Europe and America have not rushed thoughtlessly into action. We will be deliberate and effective in choosing the right ways to react to Russia's actions. In the short term we support democratic and sovereign countries, starting with Georgia, which need economic and political help. In due course we will raise the costs to Russia of such behaviour.
This isn't about winning or losing, as the Russian Foreign Minister pointed out in the FT two weeks ago. What we want to see is Russia on a different course, not Russia ground down. A weak Russia is as little in our interests as an aggressive one.
Europe Minister Jim Murphy has rightly and deservedly been named Minister of the Year, voted so in one of the annual competitions by his fellow Parliamentarians. His embrace of the daunting European brief, and especially his command of detail, his good humour towards friends and foes, and his ability to get by on limited sleep and not noticeably healthy diet, more than merited the award. I think secretly he began to enjoy the cut and thrust after 14 days on the floor of the House of Commons...

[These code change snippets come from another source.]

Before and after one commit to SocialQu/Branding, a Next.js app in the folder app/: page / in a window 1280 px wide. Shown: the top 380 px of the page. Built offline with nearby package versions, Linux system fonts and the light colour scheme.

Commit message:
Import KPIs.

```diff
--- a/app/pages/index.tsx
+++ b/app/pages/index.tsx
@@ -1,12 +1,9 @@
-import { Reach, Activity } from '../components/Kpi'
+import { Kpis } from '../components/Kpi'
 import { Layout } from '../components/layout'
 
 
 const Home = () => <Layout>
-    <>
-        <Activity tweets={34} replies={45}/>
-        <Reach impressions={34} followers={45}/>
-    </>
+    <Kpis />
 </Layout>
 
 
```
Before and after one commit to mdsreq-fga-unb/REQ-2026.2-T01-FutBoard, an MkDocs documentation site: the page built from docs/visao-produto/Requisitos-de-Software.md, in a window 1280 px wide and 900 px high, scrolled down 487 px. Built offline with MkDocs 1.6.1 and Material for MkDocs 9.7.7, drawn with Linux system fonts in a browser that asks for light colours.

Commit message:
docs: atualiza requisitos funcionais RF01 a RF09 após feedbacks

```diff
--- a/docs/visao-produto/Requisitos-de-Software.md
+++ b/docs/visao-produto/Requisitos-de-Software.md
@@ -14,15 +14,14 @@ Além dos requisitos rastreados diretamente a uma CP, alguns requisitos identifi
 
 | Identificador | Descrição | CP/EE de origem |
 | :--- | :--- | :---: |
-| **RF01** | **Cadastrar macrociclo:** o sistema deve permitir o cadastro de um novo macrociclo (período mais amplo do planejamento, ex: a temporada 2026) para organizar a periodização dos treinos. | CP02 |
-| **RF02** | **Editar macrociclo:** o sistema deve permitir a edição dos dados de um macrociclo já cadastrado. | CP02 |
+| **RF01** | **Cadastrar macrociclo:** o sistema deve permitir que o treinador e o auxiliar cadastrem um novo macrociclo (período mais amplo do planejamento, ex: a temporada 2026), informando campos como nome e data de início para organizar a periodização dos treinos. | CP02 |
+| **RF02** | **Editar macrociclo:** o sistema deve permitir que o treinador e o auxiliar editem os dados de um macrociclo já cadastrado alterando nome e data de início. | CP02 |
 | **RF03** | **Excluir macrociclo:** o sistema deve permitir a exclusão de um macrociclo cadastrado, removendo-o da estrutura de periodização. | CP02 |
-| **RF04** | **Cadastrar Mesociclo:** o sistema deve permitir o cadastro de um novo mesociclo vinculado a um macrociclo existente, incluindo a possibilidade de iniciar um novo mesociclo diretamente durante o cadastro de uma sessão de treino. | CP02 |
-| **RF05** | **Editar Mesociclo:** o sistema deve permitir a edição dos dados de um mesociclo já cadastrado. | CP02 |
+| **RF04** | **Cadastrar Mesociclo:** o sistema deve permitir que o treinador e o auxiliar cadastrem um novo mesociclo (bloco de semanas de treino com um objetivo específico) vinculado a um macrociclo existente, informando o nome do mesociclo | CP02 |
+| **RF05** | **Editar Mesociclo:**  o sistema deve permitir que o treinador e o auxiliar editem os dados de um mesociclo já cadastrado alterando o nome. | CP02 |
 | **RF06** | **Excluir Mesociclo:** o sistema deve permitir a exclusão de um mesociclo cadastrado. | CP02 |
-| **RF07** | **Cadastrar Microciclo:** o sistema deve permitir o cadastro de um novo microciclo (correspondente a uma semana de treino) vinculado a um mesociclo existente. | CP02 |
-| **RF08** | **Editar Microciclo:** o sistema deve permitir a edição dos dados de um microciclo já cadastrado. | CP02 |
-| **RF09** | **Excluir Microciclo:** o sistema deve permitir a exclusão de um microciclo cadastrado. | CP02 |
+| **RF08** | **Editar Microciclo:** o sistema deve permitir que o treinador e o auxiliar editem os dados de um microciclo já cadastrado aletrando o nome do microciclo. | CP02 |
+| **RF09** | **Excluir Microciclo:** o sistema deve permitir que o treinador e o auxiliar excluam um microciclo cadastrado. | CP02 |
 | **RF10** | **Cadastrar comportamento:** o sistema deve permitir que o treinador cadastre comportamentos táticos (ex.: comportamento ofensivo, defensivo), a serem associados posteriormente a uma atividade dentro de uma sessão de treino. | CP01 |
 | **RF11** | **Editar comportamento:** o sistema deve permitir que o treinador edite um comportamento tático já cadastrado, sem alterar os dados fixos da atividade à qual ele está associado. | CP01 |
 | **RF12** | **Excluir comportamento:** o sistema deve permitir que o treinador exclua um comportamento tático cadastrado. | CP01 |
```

I have sat through a discussion in Brussels about next steps on engagement with Cuba. The number of political prisoners (229 in June 2008) and prisoners of conscience (62 according to Amnesty) are a stain on the reputation of the country. But there is consensus in the EU that renewed engagement with the new government is worthwhile. I support that. And there are tentative signs of opening up.
But the discussion was striking for the experience around the table of living with dictatorial regimes: not just in Eastern Europe where the memory is recent, but in Spain and Portugal and Greece. The discussion was not romantic or rose tinted: human rights abuse casts a long shadow.
The EU will review its process of engagement in a year's time to check on progress before taking it further forward.
Over 100 election monitors are now in Zimbabwe. Not enough but a start. Not enough because the scale of violence and intimidation is massive – over 50 dead, 1000s injured and brutalised. A start because it means there is a chance of a proper record – journalists and NGOs having been driven out. There is a massive responsibility on Africa to support the brave people of the opposition, and a major responsibility on the rest of us to support them. We will do so, bilaterally, in Europe and at the UN.
Congratulations to the British Council for their TN2020 initiative. I met some of the first 50 fellows from around Europe and the US at the New America Foundation today. Their job is simple: to re-energise the transatlantic relationship. The polling on the website (eg 57% of Americans have a positive or very positive view of the EU) shows that the well of common values is deep. The network intends between now and 2020 to become 1000 strong. After the second world war Anglo-German cultural and other links filled a void. The transatlantic relationship needs nurturing too. Digging deep into the US, and Canada, I hope it has similar success.